▶ **EXERCISE DESCRIPTION**:
Write the entries out again. Each one must match exactly.

▶ **RECORDS FOR THE EXERCISE**:

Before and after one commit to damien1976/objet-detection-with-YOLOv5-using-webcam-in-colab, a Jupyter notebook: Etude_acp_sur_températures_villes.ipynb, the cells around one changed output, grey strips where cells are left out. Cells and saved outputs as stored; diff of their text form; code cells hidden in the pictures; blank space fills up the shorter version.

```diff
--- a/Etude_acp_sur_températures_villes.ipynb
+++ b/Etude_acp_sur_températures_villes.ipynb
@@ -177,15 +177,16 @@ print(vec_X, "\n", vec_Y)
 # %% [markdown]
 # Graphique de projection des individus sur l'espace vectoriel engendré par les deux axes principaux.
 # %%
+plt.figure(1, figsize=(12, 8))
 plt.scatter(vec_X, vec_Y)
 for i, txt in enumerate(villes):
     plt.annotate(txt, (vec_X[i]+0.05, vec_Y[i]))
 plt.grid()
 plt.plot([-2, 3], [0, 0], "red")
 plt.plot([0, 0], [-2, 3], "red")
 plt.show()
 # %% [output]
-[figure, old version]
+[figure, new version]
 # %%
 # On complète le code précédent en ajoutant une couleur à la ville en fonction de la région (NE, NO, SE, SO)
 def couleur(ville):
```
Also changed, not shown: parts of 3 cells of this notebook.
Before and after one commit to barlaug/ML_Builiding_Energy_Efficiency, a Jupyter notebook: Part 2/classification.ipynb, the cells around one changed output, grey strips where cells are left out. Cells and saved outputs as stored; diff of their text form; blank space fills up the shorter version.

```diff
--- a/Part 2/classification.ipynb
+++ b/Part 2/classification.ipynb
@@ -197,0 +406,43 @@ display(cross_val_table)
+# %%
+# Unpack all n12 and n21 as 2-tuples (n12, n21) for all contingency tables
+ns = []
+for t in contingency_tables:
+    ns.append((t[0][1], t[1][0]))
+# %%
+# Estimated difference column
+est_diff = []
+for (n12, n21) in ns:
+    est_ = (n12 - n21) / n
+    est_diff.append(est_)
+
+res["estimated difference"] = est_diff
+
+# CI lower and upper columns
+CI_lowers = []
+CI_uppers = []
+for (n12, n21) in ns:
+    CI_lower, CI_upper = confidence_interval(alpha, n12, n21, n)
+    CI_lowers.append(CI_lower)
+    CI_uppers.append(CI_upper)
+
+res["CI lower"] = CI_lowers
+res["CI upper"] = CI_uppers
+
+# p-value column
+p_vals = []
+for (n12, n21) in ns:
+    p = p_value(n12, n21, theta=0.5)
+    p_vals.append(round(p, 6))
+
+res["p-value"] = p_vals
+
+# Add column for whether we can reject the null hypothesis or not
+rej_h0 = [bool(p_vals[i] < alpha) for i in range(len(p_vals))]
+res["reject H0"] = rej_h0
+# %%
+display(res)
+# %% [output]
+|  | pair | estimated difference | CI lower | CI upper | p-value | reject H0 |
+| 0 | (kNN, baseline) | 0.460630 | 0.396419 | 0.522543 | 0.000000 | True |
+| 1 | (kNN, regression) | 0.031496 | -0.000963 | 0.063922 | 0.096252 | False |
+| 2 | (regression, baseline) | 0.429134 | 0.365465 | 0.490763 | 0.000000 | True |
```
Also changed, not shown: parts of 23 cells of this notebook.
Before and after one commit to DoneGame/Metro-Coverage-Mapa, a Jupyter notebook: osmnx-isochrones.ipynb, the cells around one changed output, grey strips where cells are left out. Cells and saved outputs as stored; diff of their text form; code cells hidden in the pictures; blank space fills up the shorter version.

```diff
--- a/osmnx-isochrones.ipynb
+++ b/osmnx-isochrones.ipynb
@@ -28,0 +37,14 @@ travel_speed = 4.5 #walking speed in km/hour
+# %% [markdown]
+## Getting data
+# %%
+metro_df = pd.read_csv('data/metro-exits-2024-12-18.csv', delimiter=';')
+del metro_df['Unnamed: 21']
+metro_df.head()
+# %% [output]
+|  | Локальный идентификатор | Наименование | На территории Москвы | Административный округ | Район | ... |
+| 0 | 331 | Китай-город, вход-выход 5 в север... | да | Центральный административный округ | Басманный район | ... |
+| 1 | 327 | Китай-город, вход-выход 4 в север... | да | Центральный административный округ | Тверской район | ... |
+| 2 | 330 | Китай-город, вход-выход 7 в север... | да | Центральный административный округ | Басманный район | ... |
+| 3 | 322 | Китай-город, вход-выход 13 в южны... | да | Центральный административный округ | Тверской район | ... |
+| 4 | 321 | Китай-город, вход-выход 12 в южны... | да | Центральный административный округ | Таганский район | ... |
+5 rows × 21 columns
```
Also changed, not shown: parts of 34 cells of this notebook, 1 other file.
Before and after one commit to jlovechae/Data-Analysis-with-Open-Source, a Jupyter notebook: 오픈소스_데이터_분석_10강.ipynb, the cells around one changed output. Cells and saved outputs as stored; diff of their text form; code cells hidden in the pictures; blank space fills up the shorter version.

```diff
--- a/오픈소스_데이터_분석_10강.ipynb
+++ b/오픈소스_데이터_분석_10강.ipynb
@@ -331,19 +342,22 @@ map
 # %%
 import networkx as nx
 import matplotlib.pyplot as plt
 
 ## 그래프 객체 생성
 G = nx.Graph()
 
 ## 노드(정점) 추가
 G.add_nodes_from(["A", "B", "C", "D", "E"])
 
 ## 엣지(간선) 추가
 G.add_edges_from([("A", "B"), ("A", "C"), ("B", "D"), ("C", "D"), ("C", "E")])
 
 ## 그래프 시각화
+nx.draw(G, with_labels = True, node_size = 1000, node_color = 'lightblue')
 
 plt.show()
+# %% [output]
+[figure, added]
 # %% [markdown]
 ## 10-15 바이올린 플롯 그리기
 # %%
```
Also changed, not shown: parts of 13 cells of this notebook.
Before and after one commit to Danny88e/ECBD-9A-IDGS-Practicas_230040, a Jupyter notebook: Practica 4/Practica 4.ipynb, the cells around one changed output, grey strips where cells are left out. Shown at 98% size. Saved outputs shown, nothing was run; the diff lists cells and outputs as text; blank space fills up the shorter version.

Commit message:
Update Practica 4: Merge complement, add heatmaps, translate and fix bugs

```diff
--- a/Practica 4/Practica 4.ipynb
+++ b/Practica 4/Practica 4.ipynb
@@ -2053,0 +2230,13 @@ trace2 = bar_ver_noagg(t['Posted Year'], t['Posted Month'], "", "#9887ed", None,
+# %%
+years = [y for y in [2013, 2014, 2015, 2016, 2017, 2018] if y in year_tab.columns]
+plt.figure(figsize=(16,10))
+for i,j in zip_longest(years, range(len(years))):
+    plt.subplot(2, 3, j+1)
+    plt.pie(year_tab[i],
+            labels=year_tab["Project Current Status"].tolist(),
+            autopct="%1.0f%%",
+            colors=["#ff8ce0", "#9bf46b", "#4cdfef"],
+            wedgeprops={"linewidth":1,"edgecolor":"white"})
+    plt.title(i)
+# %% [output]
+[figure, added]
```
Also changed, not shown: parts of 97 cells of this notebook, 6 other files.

▶ **SOLUTION TO THIS EXERCISE**:
Before and after one commit to damien1976/objet-detection-with-YOLOv5-using-webcam-in-colab, a Jupyter notebook: Etude_acp_sur_températures_villes.ipynb, the cells around one changed output, grey strips where cells are left out. Cells and saved outputs as stored; diff of their text form; code cells hidden in the pictures; blank space fills up the shorter version.

```diff
--- a/Etude_acp_sur_températures_villes.ipynb
+++ b/Etude_acp_sur_températures_villes.ipynb
@@ -177,15 +177,16 @@ print(vec_X, "\n", vec_Y)
 # %% [markdown]
 # Graphique de projection des individus sur l'espace vectoriel engendré par les deux axes principaux.
 # %%
+plt.figure(1, figsize=(12, 8))
 plt.scatter(vec_X, vec_Y)
 for i, txt in enumerate(villes):
     plt.annotate(txt, (vec_X[i]+0.05, vec_Y[i]))
 plt.grid()
 plt.plot([-2, 3], [0, 0], "red")
 plt.plot([0, 0], [-2, 3], "red")
 plt.show()
 # %% [output]
-[figure, old version]
+[figure, new version]
 # %%
 # On complète le code précédent en ajoutant une couleur à la ville en fonction de la région (NE, NO, SE, SO)
 def couleur(ville):
```
Also changed, not shown: parts of 3 cells of this notebook.
Before and after one commit to barlaug/ML_Builiding_Energy_Efficiency, a Jupyter notebook: Part 2/classification.ipynb, the cells around one changed output, grey strips where cells are left out. Cells and saved outputs as stored; diff of their text form; blank space fills up the shorter version.

```diff
--- a/Part 2/classification.ipynb
+++ b/Part 2/classification.ipynb
@@ -197,0 +406,43 @@ display(cross_val_table)
+# %%
+# Unpack all n12 and n21 as 2-tuples (n12, n21) for all contingency tables
+ns = []
+for t in contingency_tables:
+    ns.append((t[0][1], t[1][0]))
+# %%
+# Estimated difference column
+est_diff = []
+for (n12, n21) in ns:
+    est_ = (n12 - n21) / n
+    est_diff.append(est_)
+
+res["estimated difference"] = est_diff
+
+# CI lower and upper columns
+CI_lowers = []
+CI_uppers = []
+for (n12, n21) in ns:
+    CI_lower, CI_upper = confidence_interval(alpha, n12, n21, n)
+    CI_lowers.append(CI_lower)
+    CI_uppers.append(CI_upper)
+
+res["CI lower"] = CI_lowers
+res["CI upper"] = CI_uppers
+
+# p-value column
+p_vals = []
+for (n12, n21) in ns:
+    p = p_value(n12, n21, theta=0.5)
+    p_vals.append(round(p, 6))
+
+res["p-value"] = p_vals
+
+# Add column for whether we can reject the null hypothesis or not
+rej_h0 = [bool(p_vals[i] < alpha) for i in range(len(p_vals))]
+res["reject H0"] = rej_h0
+# %%
+display(res)
+# %% [output]
+|  | pair | estimated difference | CI lower | CI upper | p-value | reject H0 |
+| 0 | (kNN, baseline) | 0.460630 | 0.396419 | 0.522543 | 0.000000 | True |
+| 1 | (kNN, regression) | 0.031496 | -0.000963 | 0.063922 | 0.096252 | False |
+| 2 | (regression, baseline) | 0.429134 | 0.365465 | 0.490763 | 0.000000 | True |
```
Also changed, not shown: parts of 23 cells of this notebook.
Before and after one commit to DoneGame/Metro-Coverage-Mapa, a Jupyter notebook: osmnx-isochrones.ipynb, the cells around one changed output, grey strips where cells are left out. Cells and saved outputs as stored; diff of their text form; code cells hidden in the pictures; blank space fills up the shorter version.

```diff
--- a/osmnx-isochrones.ipynb
+++ b/osmnx-isochrones.ipynb
@@ -28,0 +37,14 @@ travel_speed = 4.5 #walking speed in km/hour
+# %% [markdown]
+## Getting data
+# %%
+metro_df = pd.read_csv('data/metro-exits-2024-12-18.csv', delimiter=';')
+del metro_df['Unnamed: 21']
+metro_df.head()
+# %% [output]
+|  | Локальный идентификатор | Наименование | На территории Москвы | Административный округ | Район | ... |
+| 0 | 331 | Китай-город, вход-выход 5 в север... | да | Центральный административный округ | Басманный район | ... |
+| 1 | 327 | Китай-город, вход-выход 4 в север... | да | Центральный административный округ | Тверской район | ... |
+| 2 | 330 | Китай-город, вход-выход 7 в север... | да | Центральный административный округ | Басманный район | ... |
+| 3 | 322 | Китай-город, вход-выход 13 в южны... | да | Центральный административный округ | Тверской район | ... |
+| 4 | 321 | Китай-город, вход-выход 12 в южны... | да | Центральный административный округ | Таганский район | ... |
+5 rows × 21 columns
```
Also changed, not shown: parts of 34 cells of this notebook, 1 other file.
Before and after one commit to jlovechae/Data-Analysis-with-Open-Source, a Jupyter notebook: 오픈소스_데이터_분석_10강.ipynb, the cells around one changed output. Cells and saved outputs as stored; diff of their text form; code cells hidden in the pictures; blank space fills up the shorter version.

```diff
--- a/오픈소스_데이터_분석_10강.ipynb
+++ b/오픈소스_데이터_분석_10강.ipynb
@@ -331,19 +342,22 @@ map
 # %%
 import networkx as nx
 import matplotlib.pyplot as plt
 
 ## 그래프 객체 생성
 G = nx.Graph()
 
 ## 노드(정점) 추가
 G.add_nodes_from(["A", "B", "C", "D", "E"])
 
 ## 엣지(간선) 추가
 G.add_edges_from([("A", "B"), ("A", "C"), ("B", "D"), ("C", "D"), ("C", "E")])
 
 ## 그래프 시각화
+nx.draw(G, with_labels = True, node_size = 1000, node_color = 'lightblue')
 
 plt.show()
+# %% [output]
+[figure, added]
 # %% [markdown]
 ## 10-15 바이올린 플롯 그리기
 # %%
```
Also changed, not shown: parts of 13 cells of this notebook.
Before and after one commit to Danny88e/ECBD-9A-IDGS-Practicas_230040, a Jupyter notebook: Practica 4/Practica 4.ipynb, the cells around one changed output, grey strips where cells are left out. Shown at 98% size. Saved outputs shown, nothing was run; the diff lists cells and outputs as text; blank space fills up the shorter version.

Commit message:
Update Practica 4: Merge complement, add heatmaps, translate and fix bugs

```diff
--- a/Practica 4/Practica 4.ipynb
+++ b/Practica 4/Practica 4.ipynb
@@ -2053,0 +2230,13 @@ trace2 = bar_ver_noagg(t['Posted Year'], t['Posted Month'], "", "#9887ed", None,
+# %%
+years = [y for y in [2013, 2014, 2015, 2016, 2017, 2018] if y in year_tab.columns]
+plt.figure(figsize=(16,10))
+for i,j in zip_longest(years, range(len(years))):
+    plt.subplot(2, 3, j+1)
+    plt.pie(year_tab[i],
+            labels=year_tab["Project Current Status"].tolist(),
+            autopct="%1.0f%%",
+            colors=["#ff8ce0", "#9bf46b", "#4cdfef"],
+            wedgeprops={"linewidth":1,"edgecolor":"white"})
+    plt.title(i)
+# %% [output]
+[figure, added]
```
Also changed, not shown: parts of 97 cells of this notebook, 6 other files.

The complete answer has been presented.